company.hires(“law firm”, “criminal law”) was Alef’s example of a fluent interface. If you found it interesting here’s the link to Martin Fowler’s website where he talks about it.
After I wrote the previous post, I found out I should not have configured Java like that. So after following some tips from the comments and from “Installing Sun’s Java environment in Debian systems” here is a better way to do it:
- Go Repositories/Ubuntu where you will find information on how to add the “Universe” repository.
- Open your Synaptic Package Manager and search for java-package. Mark for install and apply.
- After downloading the JDK bin file, go to a terminal and type
- make-jpkg jre-1_5_0_03-linux-i586.bin
- sudo dpkg -i sun-j2sdk1.5_1.5.0+update09_i386.deb
- sudo update-alternatives –config java (here choose the one that points to the JDK you installed)
- sudo update-alternatives –config javac
This is a better way since it will take care of the system variables for every user (you can verify that java and javac are working on the console) and it will be easier to manage updates.
If you’re using Eclipse you need to update the Installed JREs in Window->Preferences->Java and add a new one that points to /usr/lib/j2sdk1.5-sun/ e.g..
Here is a simple way to configure Java in Ubunu Linux. After following these steps, commands like java and javac will be available in the terminal window.
- Download the JDK and unpack it somewhere on your system. Let’s use /home/user/bin as an example.
- Set the file you download to executable. You can do this by right-clicking the file, choose Properties->Permissions.
- Excecute the file by double-clicking it and choose “Run in terminal” . Say yes a few times and you’re done.
Now you need to make Java available in the path so you can use it from any terminal.
- Edit the file .bashrc under your home directory and add the following lines
- Open a new terminal window and type java -version to make sure you’re running the java version you expected. Type env and verify that PATH variable contains the path to the JDK that you exported before.
I installed Ubuntu 6.0.6 in my laptop last week and was getting nuts by a high pitched noise it made when it was idle. To get rid of this noise I had to edit the file /boot/grug/menu.lst and add pci=bios idle=halt acpi_sleep=s3_bios to the kernel line. So in the end it will look something like this:
kernel /boot/vmlinuz-2.6.15-27-386 root=/dev/sda1 ro pci=bios idle=halt acpi_sleep=s3_bios quiet splash
I think that consequently the laptop will spend more battery but at least it won’t drive me crazy! 😛

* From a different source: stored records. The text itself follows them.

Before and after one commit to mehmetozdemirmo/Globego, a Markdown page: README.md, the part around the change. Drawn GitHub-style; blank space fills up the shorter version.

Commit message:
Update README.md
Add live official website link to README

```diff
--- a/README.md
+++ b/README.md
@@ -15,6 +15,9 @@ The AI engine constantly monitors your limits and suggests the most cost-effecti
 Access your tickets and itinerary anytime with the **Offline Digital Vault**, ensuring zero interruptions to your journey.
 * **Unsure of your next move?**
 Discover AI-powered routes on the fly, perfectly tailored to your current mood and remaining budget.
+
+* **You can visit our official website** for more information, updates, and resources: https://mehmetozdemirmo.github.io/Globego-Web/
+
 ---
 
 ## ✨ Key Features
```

Just to keep in the record (for myself :P), I officially moved from the C++ team to the Java team! The last two weeks have been great. I’ve had the opportunity to attend really great sessions given by Alef Arendsen from Interface21:

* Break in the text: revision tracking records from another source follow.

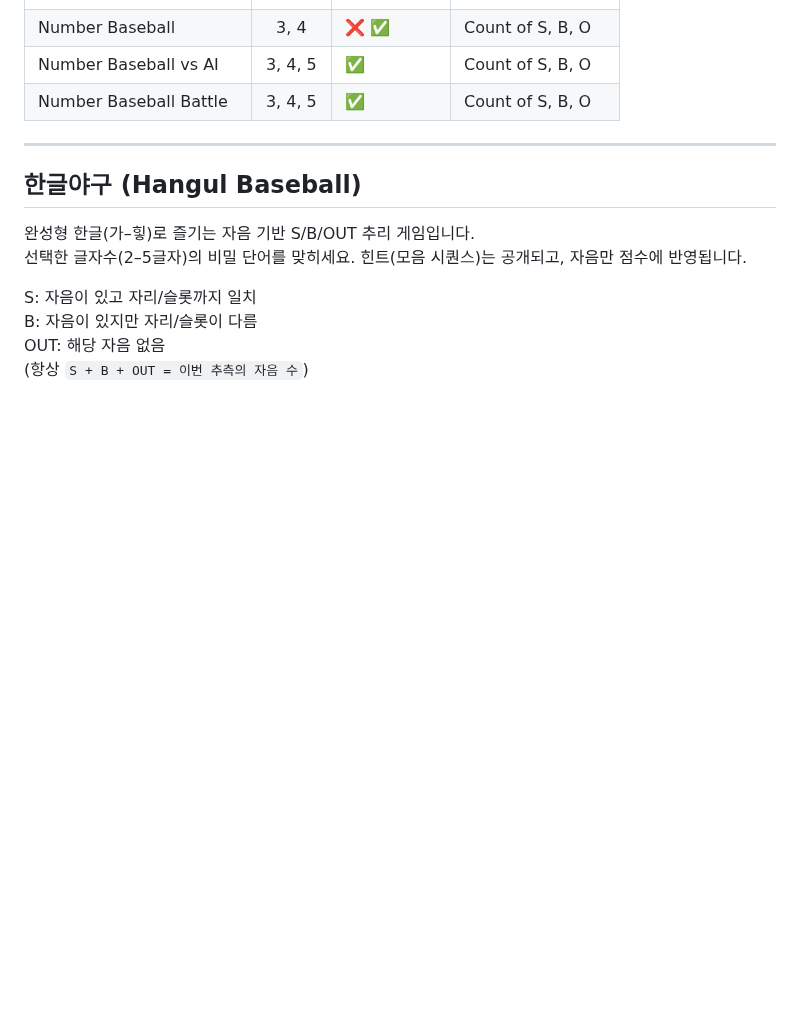
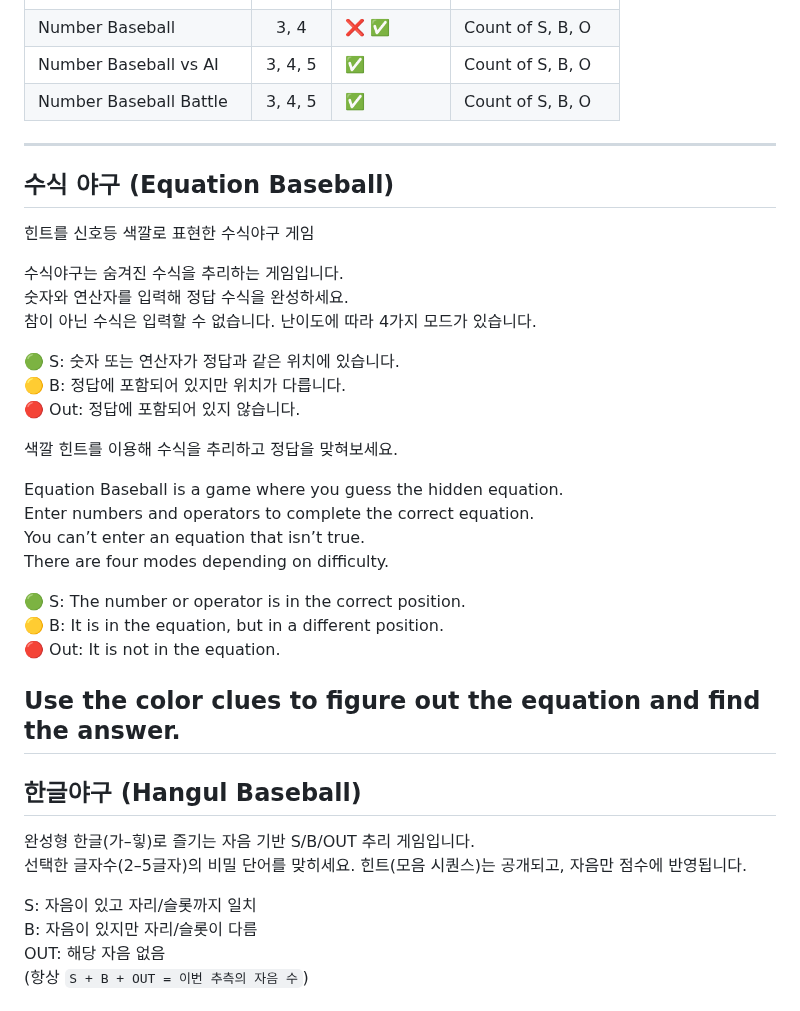
Before and after one commit to soosoohan/yagoo, a Markdown page: README.md, the part around the change. Rendered like a GitHub page; blank space fills up the shorter version.

```diff
--- a/README.md
+++ b/README.md
@@ -152,6 +152,34 @@ A math baseball game you can enjoy directly in your browser.Supports 4 modes whe
 
 ---
 
+## 수식 야구 (Equation Baseball)
+
+힌트를  신호등 색깔로 표현한 수식야구 게임
+
+수식야구는 숨겨진 수식을 추리하는 게임입니다.
+숫자와 연산자를 입력해 정답 수식을 완성하세요.
+참이 아닌 수식은 입력할 수 없습니다.
+난이도에 따라 4가지 모드가 있습니다.
+
+ 🟢 S: 숫자 또는 연산자가 정답과 같은 위치에 있습니다.
+ 🟡 B: 정답에 포함되어 있지만 위치가 다릅니다.
+ 🔴 Out: 정답에 포함되어 있지 않습니다.
+
+색깔 힌트를 이용해 수식을 추리하고 정답을 맞혀보세요.
+
+
+Equation Baseball is a game where you guess the hidden equation.
+Enter numbers and operators to complete the correct equation.
+You can’t enter an equation that isn’t true.
+There are four modes depending on difficulty.
+
+ 🟢 S: The number or operator is in the correct position.
+ 🟡 B: It is in the equation, but in a different position.
+ 🔴 Out: It is not in the equation.
+
+Use the color clues to figure out the equation and find the answer.
+---
+
 ## 한글야구 (Hangul Baseball)
 
 완성형 한글(가–힣)로 즐기는 자음 기반 S/B/OUT 추리 게임입니다.
```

- Introduction to Java EE
- Introduction to Spring
- Spring Core
Although the training was mostly about Spring, Alef also talked about Unit Testing, EasyMock and Eclipse shortcut keys (very usefull)!
If you’re tired of making drawings to tell your friends where a certain place is, then you can use a new feature of EarthPOI called deeplinking. Simple send the link of your POI to your friends by email, or post it on your blog or website. You can find the link url on your POI details.
And because I don’t want you to think that lately I don’t write anything about Java, here is a deeplink to a Java historical fact.
Good news for IE fans our there, since EarthPOI supports Internet Explorer as of today. 🙂